There’s a reason for this. As more and more people get mobiles and more and more mobiles get 4G and 5G cheap data, we’re seeing huge increases in the viewing of content that was previously slow to load. People love and they share it a lot. More shares usually equates to better rankings over time.
One of my favorite fitness sites, Strong Lifts, ranks number one on Google for almost every basic (and high traffic!) keyword to do with bodybuilding. In this article on how to deadlift you’ll see how much of it is images, videos and little comparison charts on correct and incorrect techniques.
The Australian ABC News regularly comes up with excellent visual content that performs really well. Have a look at this wonderful quiz that they did a while ago about Tony Abbott’s election promises. On a side note, I’m currently building something that will enable this type of quiz for WordPress blogs. 😉
6. Geographically targeted elements
When Google launched its Pigeon Update it signaled a big change towards more local results. The search giant wanted to use the GPS in your phone and WiFi location at home to help you get more locally relevant results when you look for services.
As the example above shows, searching for “pizza” in New York will get you totally different results then searching for “pizza” when you and your phone are in Los Angeles or New Jersey.
So what do we do?
Well, if your blog is intended to attract customers in a certain area you need to make sure you are really decked out to suit that area. Add your address to the website, have company information, be active on Google Maps by claiming your listing, and make sure you start replying to reviews on Yelp and other review services. You can even use Google Webmaster Tools to nominate a location for your blog or business.
7. I forgot this one…
I actually forgot to include my seventh point when I first published this post. Ironically, only one person seemed to notice! As punishment for this terrible blogging indiscretion I have decided to not add the seventh point but actually leave this little embarrassing note to remind me not to do it again.
How does your blog measure up?
How many of these items does your average blog post include? Do you think you’re faring well. More importantly, do you think I’ve missed anything in this post that might be really important for people who are looking at getting better Google rankings and traffic in 2015 and beyond?

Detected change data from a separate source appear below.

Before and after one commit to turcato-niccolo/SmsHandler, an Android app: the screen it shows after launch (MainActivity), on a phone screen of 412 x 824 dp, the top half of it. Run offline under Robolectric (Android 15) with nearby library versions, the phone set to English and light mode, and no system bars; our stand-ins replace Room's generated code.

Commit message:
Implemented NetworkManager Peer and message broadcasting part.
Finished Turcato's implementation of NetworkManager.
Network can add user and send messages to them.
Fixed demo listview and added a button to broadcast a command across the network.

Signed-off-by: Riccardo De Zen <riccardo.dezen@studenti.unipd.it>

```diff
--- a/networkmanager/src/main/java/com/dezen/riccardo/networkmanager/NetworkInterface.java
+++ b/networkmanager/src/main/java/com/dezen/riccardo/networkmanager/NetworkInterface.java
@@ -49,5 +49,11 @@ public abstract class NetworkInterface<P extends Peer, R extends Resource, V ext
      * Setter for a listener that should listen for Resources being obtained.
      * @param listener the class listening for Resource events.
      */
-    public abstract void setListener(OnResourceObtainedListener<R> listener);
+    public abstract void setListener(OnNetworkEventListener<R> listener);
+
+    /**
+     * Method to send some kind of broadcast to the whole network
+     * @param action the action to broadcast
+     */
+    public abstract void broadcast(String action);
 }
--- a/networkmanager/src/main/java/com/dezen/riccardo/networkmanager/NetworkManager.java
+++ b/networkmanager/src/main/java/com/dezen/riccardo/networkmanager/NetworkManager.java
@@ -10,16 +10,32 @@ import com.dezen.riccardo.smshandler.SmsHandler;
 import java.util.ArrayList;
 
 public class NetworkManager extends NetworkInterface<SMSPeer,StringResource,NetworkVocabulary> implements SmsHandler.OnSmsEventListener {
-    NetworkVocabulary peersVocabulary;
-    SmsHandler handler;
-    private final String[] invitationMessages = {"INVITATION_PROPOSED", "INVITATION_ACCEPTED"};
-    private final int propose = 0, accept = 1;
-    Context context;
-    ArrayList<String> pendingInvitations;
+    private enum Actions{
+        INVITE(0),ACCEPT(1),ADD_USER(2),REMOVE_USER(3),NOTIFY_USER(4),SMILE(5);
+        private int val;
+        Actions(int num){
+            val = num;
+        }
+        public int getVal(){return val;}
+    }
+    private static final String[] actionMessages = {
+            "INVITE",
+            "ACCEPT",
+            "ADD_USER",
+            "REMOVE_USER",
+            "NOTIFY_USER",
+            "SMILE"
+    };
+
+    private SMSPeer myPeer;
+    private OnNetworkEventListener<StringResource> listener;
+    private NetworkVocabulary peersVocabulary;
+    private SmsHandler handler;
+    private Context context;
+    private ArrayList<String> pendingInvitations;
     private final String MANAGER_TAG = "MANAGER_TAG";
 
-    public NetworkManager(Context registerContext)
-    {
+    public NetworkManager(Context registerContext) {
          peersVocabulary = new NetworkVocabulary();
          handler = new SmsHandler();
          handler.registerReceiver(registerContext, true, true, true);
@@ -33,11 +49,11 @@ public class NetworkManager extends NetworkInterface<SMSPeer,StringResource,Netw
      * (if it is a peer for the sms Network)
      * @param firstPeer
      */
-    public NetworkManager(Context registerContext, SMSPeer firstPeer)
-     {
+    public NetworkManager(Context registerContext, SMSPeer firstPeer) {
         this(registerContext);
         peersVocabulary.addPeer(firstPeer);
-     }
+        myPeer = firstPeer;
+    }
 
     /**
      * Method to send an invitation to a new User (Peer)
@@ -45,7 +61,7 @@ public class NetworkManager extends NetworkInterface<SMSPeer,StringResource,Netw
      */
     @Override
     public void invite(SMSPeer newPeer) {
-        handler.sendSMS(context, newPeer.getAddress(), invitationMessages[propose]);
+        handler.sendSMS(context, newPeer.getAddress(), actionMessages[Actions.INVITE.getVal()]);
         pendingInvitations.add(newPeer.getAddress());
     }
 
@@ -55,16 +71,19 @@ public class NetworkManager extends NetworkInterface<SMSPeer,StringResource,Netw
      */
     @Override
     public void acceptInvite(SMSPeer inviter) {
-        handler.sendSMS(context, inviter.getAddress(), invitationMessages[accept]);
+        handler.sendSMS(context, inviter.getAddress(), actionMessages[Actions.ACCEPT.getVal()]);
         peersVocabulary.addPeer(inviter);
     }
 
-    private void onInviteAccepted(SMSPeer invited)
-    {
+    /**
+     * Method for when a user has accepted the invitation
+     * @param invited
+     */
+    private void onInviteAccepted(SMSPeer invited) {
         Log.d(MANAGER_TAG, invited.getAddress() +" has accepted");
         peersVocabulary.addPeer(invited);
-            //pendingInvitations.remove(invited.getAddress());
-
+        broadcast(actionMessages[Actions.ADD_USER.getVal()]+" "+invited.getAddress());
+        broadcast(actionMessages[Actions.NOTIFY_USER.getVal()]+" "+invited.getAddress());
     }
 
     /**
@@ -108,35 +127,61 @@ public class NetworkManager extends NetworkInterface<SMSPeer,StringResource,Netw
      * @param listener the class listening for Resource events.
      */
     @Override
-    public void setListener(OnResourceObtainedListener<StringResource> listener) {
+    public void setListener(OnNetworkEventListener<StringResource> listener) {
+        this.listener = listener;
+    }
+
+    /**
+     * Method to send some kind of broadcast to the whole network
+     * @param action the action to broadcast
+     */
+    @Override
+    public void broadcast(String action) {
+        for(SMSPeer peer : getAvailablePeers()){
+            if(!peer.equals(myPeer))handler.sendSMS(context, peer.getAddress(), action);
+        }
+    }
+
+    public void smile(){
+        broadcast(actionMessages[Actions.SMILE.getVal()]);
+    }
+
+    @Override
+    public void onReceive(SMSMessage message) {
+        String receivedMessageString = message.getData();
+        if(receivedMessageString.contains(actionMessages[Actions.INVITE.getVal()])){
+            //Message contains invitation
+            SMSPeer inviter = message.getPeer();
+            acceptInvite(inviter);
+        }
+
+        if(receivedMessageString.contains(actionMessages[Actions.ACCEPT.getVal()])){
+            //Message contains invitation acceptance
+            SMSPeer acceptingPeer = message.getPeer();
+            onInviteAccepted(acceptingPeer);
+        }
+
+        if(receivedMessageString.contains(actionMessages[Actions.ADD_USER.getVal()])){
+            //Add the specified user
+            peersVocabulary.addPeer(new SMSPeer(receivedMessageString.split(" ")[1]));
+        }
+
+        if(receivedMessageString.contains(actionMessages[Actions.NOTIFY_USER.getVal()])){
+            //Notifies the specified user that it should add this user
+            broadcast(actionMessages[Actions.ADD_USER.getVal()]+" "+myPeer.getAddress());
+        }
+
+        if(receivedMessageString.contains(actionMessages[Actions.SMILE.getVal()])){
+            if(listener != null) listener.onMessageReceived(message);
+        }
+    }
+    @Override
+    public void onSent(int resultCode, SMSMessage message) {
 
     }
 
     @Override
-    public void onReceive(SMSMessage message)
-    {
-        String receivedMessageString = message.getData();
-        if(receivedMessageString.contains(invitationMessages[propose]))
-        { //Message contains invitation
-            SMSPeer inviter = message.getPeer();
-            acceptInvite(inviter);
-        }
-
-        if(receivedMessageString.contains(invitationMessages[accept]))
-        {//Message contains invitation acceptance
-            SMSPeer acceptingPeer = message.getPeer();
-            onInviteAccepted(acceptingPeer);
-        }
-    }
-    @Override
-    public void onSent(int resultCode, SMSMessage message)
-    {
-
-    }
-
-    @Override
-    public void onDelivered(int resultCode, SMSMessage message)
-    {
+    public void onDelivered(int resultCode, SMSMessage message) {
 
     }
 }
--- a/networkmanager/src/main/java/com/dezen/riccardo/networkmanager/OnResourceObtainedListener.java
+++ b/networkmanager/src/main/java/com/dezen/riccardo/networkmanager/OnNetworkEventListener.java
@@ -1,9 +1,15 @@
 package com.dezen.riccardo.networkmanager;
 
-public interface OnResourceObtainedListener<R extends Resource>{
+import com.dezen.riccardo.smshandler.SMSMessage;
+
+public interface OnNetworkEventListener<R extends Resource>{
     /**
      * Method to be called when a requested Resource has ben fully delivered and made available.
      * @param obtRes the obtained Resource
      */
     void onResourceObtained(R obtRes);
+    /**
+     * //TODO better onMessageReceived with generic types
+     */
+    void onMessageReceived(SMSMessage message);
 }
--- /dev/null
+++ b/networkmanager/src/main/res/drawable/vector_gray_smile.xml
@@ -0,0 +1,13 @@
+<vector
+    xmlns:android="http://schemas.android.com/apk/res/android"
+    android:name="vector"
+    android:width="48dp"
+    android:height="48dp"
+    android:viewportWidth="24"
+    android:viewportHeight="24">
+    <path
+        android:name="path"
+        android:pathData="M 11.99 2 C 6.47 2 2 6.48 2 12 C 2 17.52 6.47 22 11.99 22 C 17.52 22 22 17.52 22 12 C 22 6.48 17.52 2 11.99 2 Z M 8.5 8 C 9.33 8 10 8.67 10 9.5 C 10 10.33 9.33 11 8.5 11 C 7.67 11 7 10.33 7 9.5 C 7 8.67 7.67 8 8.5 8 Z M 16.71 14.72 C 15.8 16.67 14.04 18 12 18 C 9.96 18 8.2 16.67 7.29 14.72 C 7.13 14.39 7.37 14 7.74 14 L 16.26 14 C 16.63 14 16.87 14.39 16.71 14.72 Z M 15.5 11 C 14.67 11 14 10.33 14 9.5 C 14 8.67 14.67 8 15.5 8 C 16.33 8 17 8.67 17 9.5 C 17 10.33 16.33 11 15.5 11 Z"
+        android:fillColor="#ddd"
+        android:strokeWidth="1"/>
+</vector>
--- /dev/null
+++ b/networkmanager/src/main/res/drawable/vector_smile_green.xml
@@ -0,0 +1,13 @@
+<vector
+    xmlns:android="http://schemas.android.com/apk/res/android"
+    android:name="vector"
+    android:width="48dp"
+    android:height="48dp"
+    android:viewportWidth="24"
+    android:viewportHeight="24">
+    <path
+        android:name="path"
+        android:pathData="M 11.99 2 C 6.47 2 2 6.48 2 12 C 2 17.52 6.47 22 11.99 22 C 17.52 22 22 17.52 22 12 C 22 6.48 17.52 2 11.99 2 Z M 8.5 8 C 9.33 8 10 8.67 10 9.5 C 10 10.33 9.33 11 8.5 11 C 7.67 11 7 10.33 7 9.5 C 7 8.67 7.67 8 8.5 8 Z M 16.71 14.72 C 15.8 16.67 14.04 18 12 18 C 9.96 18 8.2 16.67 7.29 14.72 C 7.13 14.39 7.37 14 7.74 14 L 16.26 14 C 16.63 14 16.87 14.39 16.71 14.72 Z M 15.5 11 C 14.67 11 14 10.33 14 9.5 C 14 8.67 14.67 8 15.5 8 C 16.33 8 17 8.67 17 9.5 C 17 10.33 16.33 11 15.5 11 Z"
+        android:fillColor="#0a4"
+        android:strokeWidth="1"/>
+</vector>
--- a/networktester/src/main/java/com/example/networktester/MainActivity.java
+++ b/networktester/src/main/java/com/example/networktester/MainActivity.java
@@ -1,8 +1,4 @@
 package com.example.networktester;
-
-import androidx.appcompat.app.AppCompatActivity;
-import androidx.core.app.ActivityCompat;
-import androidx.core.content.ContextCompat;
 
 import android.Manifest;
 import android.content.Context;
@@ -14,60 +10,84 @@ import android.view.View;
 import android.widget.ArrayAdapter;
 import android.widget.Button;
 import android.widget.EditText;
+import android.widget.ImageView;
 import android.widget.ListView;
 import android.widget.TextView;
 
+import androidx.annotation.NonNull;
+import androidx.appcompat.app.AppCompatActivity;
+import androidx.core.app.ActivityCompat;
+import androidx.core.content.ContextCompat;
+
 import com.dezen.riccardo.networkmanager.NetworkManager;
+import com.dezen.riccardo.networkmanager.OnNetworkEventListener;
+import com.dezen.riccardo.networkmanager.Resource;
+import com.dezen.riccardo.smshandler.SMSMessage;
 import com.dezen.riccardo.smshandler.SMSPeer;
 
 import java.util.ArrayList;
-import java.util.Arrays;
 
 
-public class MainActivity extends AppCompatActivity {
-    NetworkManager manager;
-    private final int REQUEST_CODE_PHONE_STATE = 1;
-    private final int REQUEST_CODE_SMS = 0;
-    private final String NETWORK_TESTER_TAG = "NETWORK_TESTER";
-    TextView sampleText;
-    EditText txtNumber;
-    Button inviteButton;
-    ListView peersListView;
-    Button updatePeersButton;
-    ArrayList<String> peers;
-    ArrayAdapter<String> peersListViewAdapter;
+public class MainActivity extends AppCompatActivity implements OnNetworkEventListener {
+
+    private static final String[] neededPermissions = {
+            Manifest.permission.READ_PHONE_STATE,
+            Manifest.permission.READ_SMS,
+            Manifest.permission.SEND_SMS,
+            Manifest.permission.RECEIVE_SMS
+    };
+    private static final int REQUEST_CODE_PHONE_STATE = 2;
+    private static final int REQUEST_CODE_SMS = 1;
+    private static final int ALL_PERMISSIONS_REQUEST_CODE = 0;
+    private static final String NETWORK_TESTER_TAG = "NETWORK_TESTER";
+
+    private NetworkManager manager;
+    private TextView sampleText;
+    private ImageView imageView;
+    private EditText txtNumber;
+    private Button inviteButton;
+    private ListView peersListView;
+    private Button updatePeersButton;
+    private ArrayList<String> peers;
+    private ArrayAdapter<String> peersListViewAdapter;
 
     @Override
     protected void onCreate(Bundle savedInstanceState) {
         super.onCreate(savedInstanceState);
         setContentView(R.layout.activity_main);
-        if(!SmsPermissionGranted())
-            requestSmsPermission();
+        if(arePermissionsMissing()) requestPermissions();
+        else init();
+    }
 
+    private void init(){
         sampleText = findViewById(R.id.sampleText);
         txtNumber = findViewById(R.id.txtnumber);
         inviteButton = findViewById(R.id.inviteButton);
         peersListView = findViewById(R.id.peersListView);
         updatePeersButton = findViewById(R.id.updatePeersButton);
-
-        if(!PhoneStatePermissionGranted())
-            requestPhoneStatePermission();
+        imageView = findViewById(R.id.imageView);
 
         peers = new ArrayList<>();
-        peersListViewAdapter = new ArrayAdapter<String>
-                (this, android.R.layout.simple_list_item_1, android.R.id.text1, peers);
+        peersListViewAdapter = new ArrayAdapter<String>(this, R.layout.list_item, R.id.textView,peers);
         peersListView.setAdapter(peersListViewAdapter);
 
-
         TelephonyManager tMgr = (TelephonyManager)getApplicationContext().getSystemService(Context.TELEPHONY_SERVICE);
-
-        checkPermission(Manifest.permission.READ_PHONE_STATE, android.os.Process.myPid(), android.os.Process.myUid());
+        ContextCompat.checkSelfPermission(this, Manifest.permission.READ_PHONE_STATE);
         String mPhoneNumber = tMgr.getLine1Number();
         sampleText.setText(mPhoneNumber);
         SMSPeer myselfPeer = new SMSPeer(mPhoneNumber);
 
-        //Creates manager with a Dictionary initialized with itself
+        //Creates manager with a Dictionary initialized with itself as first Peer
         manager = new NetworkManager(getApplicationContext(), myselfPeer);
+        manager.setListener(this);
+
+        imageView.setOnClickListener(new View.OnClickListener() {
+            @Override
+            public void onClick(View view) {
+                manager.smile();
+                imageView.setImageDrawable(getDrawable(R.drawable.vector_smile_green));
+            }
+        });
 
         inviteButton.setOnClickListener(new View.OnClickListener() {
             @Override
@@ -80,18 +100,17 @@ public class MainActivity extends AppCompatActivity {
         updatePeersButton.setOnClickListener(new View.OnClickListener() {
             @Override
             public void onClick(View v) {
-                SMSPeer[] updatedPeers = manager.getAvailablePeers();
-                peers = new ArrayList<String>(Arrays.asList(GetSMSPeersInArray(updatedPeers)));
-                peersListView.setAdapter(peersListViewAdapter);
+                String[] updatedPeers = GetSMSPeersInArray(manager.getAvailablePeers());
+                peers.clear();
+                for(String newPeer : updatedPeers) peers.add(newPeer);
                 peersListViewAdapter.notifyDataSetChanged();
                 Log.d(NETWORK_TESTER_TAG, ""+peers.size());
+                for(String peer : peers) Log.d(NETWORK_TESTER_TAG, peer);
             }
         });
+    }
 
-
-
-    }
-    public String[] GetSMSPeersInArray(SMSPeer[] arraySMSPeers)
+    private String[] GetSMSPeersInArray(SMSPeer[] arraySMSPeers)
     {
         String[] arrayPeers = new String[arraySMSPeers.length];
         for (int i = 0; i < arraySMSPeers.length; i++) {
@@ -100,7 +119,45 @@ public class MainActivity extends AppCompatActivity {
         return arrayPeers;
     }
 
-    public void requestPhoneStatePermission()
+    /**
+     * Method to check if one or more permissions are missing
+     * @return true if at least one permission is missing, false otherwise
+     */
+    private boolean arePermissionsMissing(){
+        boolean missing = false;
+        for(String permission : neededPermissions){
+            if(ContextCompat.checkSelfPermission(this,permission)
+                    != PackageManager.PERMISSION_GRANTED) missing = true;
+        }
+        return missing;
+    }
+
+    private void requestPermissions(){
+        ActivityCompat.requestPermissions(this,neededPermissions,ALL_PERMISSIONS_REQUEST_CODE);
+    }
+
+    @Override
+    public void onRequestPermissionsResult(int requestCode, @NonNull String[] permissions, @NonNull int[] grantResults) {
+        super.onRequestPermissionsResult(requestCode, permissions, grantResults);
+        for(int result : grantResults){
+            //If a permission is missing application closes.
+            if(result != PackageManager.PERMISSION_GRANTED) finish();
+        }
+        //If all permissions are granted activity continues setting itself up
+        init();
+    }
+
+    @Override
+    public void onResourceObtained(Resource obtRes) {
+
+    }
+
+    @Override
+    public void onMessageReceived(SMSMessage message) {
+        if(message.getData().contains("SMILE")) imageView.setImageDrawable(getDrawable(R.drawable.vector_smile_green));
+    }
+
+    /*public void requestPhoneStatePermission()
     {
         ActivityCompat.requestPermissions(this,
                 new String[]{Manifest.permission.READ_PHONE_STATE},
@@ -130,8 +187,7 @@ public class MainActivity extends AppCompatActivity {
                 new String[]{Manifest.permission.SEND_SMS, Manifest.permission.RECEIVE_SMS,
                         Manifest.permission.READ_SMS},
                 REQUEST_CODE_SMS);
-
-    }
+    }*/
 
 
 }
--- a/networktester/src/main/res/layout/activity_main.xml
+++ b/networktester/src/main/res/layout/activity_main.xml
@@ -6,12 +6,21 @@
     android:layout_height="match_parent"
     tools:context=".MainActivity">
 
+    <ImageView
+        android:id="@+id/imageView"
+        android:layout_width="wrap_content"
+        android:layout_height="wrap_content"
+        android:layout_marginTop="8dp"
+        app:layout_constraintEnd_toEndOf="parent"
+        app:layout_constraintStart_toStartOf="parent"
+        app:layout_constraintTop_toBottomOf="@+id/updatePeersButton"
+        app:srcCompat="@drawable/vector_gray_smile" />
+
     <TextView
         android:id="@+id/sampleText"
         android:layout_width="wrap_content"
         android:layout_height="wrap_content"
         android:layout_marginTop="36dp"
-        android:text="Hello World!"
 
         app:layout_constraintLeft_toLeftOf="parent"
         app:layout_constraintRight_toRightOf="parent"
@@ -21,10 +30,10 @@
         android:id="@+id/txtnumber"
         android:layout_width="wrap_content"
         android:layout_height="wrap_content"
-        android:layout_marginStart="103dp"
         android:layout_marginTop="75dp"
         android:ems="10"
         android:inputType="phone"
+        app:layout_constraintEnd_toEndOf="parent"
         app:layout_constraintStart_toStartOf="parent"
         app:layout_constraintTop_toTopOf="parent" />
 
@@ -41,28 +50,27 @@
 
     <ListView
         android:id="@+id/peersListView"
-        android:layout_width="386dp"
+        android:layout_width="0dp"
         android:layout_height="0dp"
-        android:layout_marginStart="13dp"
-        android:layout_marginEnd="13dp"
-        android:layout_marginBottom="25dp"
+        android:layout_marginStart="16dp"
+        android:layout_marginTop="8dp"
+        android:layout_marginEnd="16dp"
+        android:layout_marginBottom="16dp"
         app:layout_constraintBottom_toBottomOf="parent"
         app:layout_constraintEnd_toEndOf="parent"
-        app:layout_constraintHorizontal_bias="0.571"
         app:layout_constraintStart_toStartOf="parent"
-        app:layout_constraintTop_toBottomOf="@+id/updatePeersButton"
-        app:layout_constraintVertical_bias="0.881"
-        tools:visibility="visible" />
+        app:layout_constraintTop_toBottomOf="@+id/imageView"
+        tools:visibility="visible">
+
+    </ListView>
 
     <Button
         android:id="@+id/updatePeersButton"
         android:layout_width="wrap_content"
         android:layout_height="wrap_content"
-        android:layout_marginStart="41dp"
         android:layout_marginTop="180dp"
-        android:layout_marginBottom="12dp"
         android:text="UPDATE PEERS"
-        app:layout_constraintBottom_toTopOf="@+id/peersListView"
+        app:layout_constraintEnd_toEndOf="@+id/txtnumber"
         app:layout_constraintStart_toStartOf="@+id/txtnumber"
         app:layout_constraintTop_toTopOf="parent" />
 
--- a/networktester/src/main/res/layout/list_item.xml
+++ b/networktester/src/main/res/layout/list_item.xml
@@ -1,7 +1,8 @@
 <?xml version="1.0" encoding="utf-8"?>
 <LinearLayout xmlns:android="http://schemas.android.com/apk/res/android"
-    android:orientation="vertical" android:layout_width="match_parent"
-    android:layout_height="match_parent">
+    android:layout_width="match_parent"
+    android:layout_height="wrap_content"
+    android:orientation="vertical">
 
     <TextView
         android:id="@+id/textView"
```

Leave a comment below and please give it a share if you enjoyed the read.